There are no standards or certifications for canine life jackets or life vests, but here are some features to look for:

  • A handle will make it easier for you to grab hold of your dog if he’s floundering. It also makes it easier to teach your dog to swim; you can guide him in the water until he feels confident swimming on his own.
  • The life jacket or vest should have a D-ring so you can attach a leash.
  • Decide whether your dog need a life jacket or a vest. Dog life jackets cover more of the dog and provide both buoyancy and visibility. They’re recommended for boating and any time your dog may be in open or rough water. If your dog swims primarily in a pool, a life vest is lighter, covers less area, and and is easier for swimming.
  • Although dog life jackets come in all sorts of fun colors and prints, bright colors will make it easier to spot him in the water.

Even if you think your dog is an Olympic swimmer, any dog can be overcome with fatigue, struggle in the waves, become disoriented in the water, or just need a little extra buoyancy. A life jacket will keep him safe, help him feel confident in the water and help you bring him back on board or back to shore in an emergency.


Chica, a River House staff member’s dog, attending the Family Stand-Up Paddleboarding class. Photo by Kelly Beal Photography.


Types of Life Jackets to Consider

Be sure to check sizing guides to get the right fit for your dog.

Outward Hound Ripstop Life Jackets
This life jacket has easy-grab handles, high-viz colors, quick release buckles and multiple reflective stripes.
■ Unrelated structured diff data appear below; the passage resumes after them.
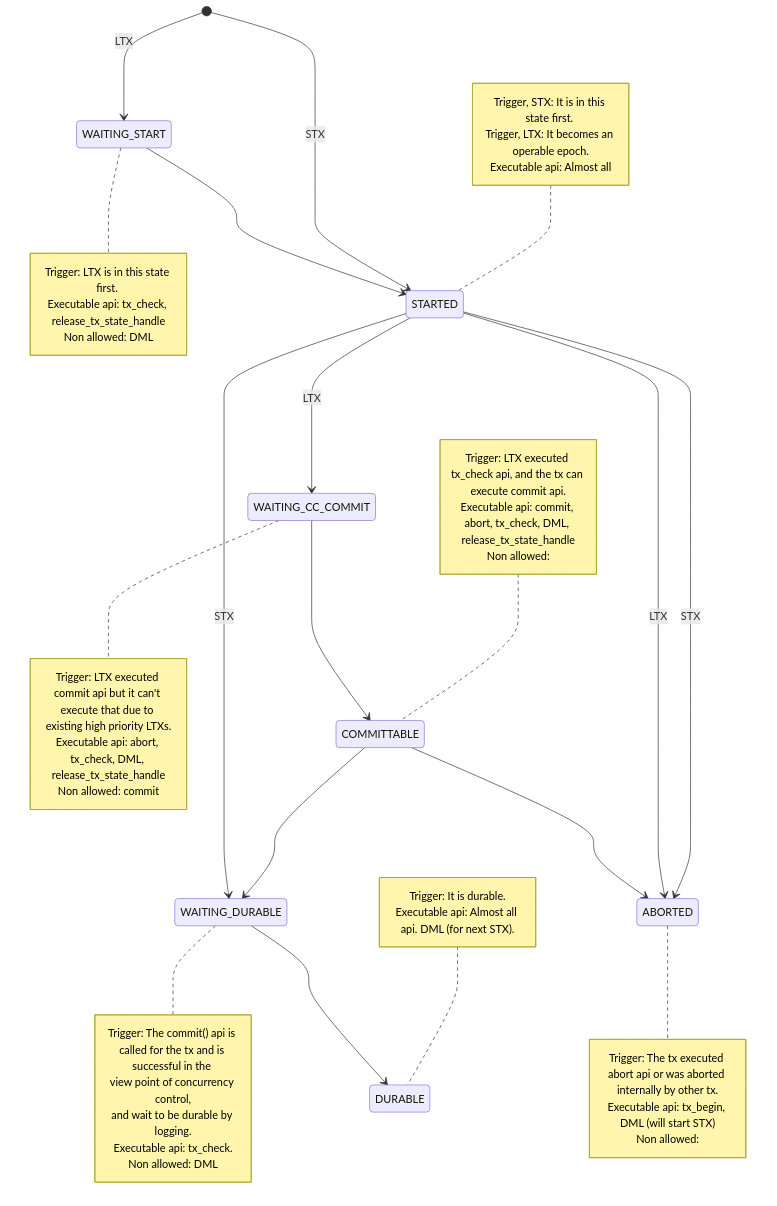
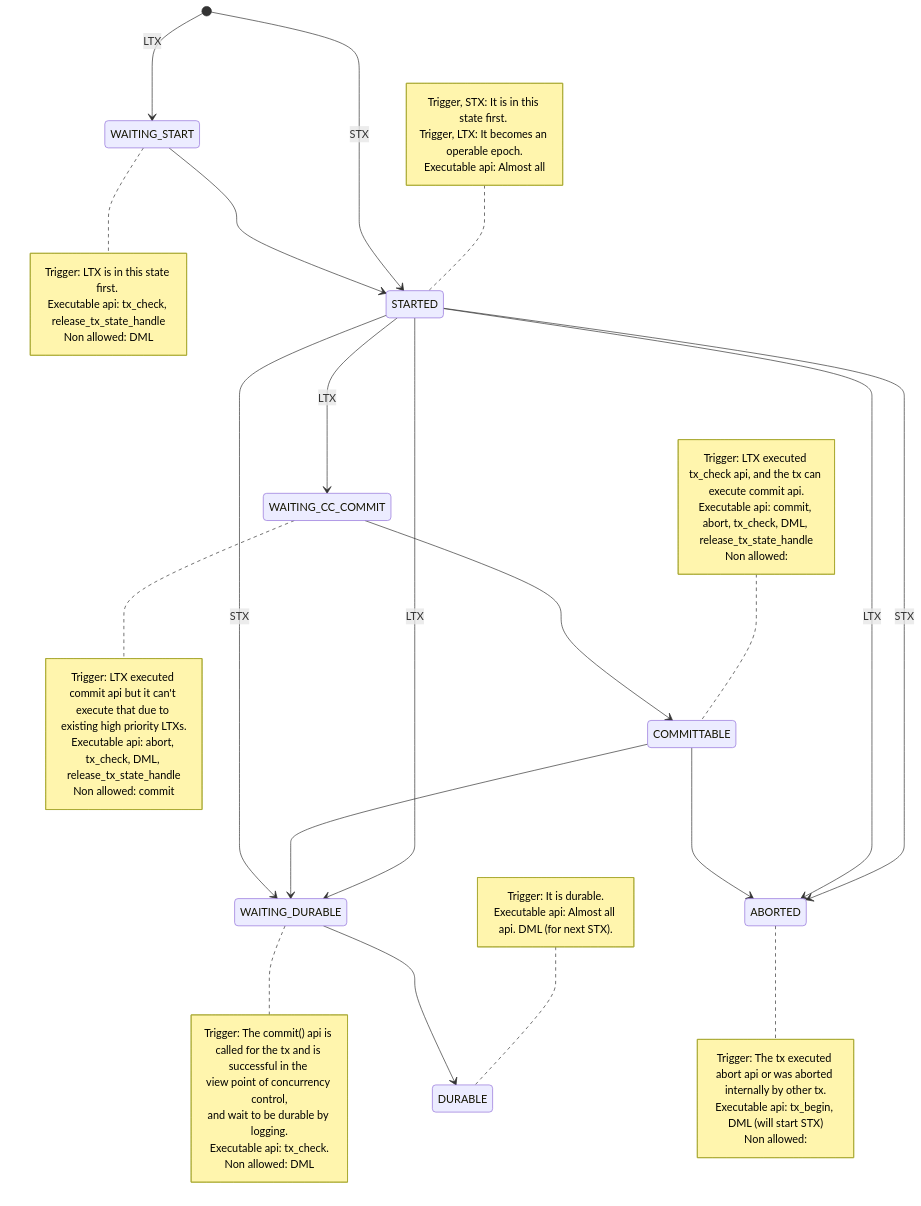
Before and after one commit to project-tsurugi/shirakami: the diagram in docs/transaction_state.md, drawn with Mermaid. The commit also changed 11 other files, not shown here.

````diff
--- a/docs/transaction_state.md
+++ b/docs/transaction_state.md
@@ -8,59 +8,60 @@
 ```mermaid
 stateDiagram-v2
     WAITING_START
     note right of WAITING_START
         Trigger: LTX is in this state first. 
         Executable api: tx_check, release_tx_state_handle
         Non allowed: DML
     end note
     STARTED
     note left of STARTED
         Trigger, STX: It is in this state first. 
         Trigger, LTX: It becomes an operable epoch.
         Executable api: Almost all
     end note
     WAITING_CC_COMMIT
     note right of WAITING_CC_COMMIT
         Trigger: LTX executed commit api but it can't execute that due to 
         existing high priority LTXs.
         Executable api: abort, tx_check, DML, release_tx_state_handle
         Non allowed: commit
     end note
     COMMITTABLE
     note left of COMMITTABLE
         Trigger: LTX executed tx_check api, and the tx can execute commit api.
         Executable api: commit, abort, tx_check, DML, release_tx_state_handle
         Non allowed:
     end note
     ABORTED
     note right of ABORTED
         Trigger: The tx executed abort api or was aborted internally by other tx.
         Executable api: tx_begin, DML (will start STX)
         Non allowed:
     end note
     WAITING_DURABLE
     note right of WAITING_DURABLE
         Trigger: The commit() api is called for the tx and is successful in the 
         view point of concurrency control,
         and wait to be durable by logging.
         Executable api: tx_check.
         Non allowed: DML
     end note
     DURABLE
     note left of DURABLE
         Trigger: It is durable.
         Executable api: Almost all api. DML (for next STX).
     end note
 
     [*] --> STARTED: STX
     [*] --> WAITING_START: LTX
     WAITING_START --> STARTED
+    STARTED --> WAITING_DURABLE: LTX
     STARTED --> WAITING_CC_COMMIT: LTX
     WAITING_CC_COMMIT --> COMMITTABLE
     COMMITTABLE --> WAITING_DURABLE
     STARTED --> WAITING_DURABLE: STX
     STARTED --> ABORTED: STX
     STARTED --> ABORTED: LTX
     COMMITTABLE --> ABORTED
     WAITING_DURABLE --> DURABLE
 ```
````
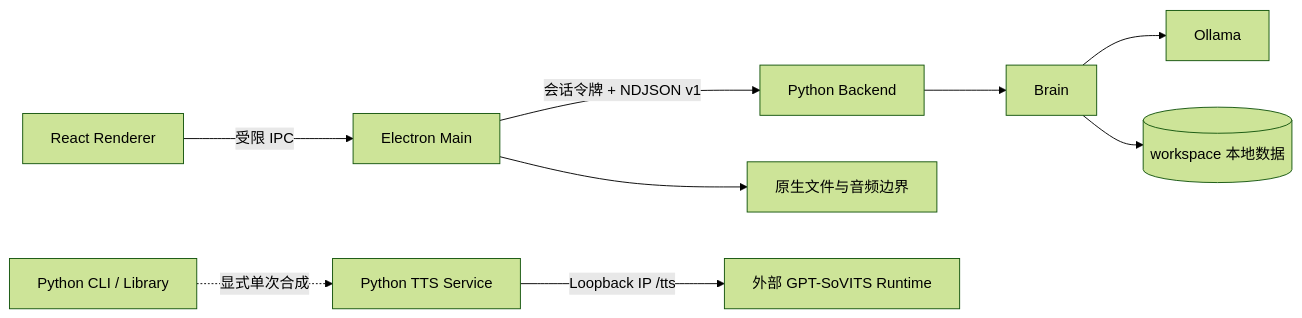
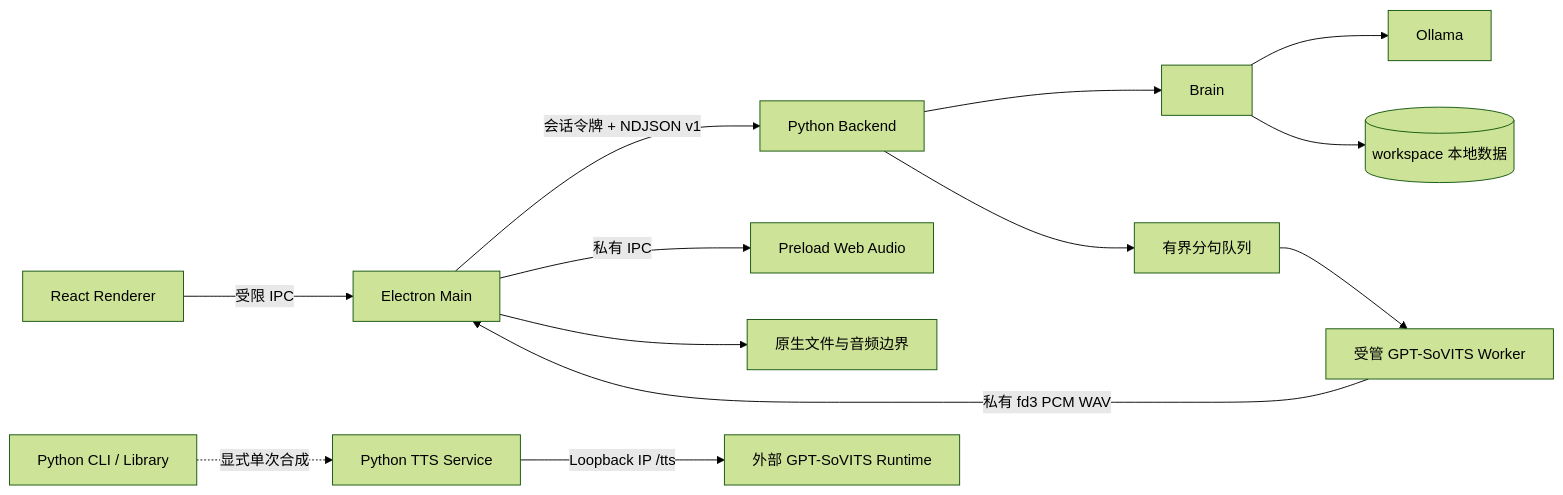
The diagram in README.md (ActorF/Elysia_AI), drawn with Mermaid (forest theme) before and after one commit. The commit also changed other lines of this file and 35 other files, not shown here.

````diff
--- a/README.md
+++ b/README.md
@@ -68,11 +68,15 @@
 ```mermaid
 flowchart LR
     R[React Renderer] -->|受限 IPC| E[Electron Main]
     E -->|会话令牌 + NDJSON v1| P[Python Backend]
     P --> B[Brain]
     B --> O[Ollama]
     B --> D[(workspace 本地数据)]
+    P --> Q[有界分句队列]
+    Q --> M[受管 GPT-SoVITS Worker]
+    M -->|私有 fd3 PCM WAV| E
+    E -->|私有 IPC| W[Preload Web Audio]
     C[Python CLI / Library] -. 显式单次合成 .-> T[Python TTS Service]
     T -->|Loopback IP /tts| G[外部 GPT-SoVITS Runtime]
     E --> H[原生文件与音频边界]
 ```
````
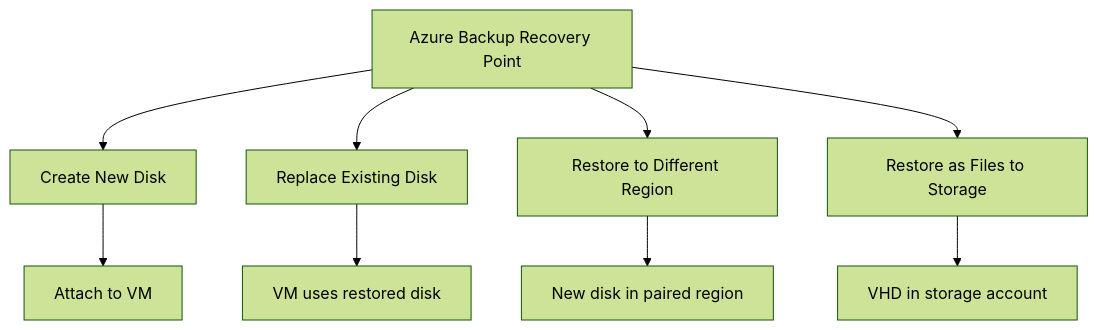
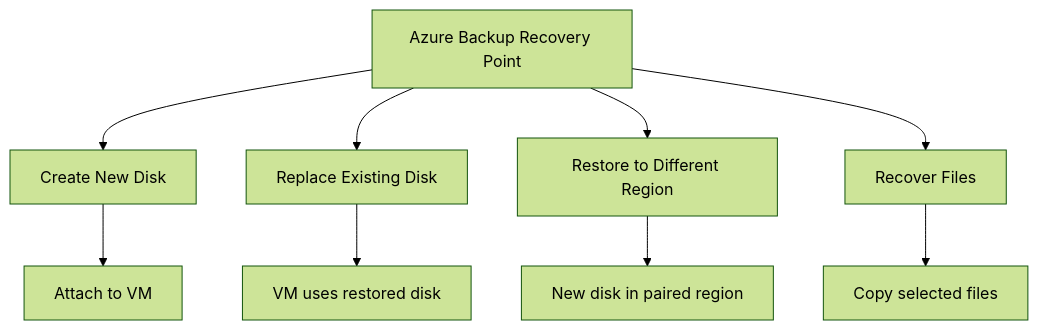
The diagram in posts/2026-02-16-how-to-restore-azure-managed-disks-from-azure-backup-snapshots/README.md (OneUptime/blog), drawn with Mermaid (forest theme) before and after one commit. The commit also changed other lines of this file and 2 other files, not shown here.

Commit message:
validate: 2026-02-16-how-to-restore-azure-managed-disks-from-azure-backup-snapshots

````diff
--- a/posts/2026-02-16-how-to-restore-azure-managed-disks-from-azure-backup-snapshots/README.md
+++ b/posts/2026-02-16-how-to-restore-azure-managed-disks-from-azure-backup-snapshots/README.md
@@ -27,11 +27,11 @@
 ```mermaid
 flowchart TB
     A[Azure Backup Recovery Point] --> B[Create New Disk]
     A --> C[Replace Existing Disk]
     A --> D[Restore to Different Region]
-    A --> E[Restore as Files to Storage]
+    A --> E[Recover Files]
     B --> F[Attach to VM]
     C --> G[VM uses restored disk]
     D --> H[New disk in paired region]
-    E --> I[VHD in storage account]
+    E --> I[Copy selected files]
 ```
````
K-9 Float Coat from Ruffwear
A telescoping neck closure is adjustable for different size dogs.The jacket also features a strong handle for lifting a dog out of the water, reflective trim and closed cell foam panels.

PAWS Aboard Neoprene Pet Life Jackets
A breathable mesh underbelly helps drain water quickly to keep your dog drier and cooler when he comes out of the water.

He&Ha Pet Quality Dog Life Jacket Adjustable Dog Life Vest Preserver
This vest style flotation device has a convenient top grab handle, a D-ring to attach a leash, vibrant safety colors and mesh holes for ventilation.


Bravo, a River House staff member’s dog, attending the Family Stand-Up Paddleboarding class. Photo by Kelly Beal Photography.


Full article can be found at: http://www.akc.org/content/dog-care/articles/why-your-dog-needs-a-dog-life-jacket/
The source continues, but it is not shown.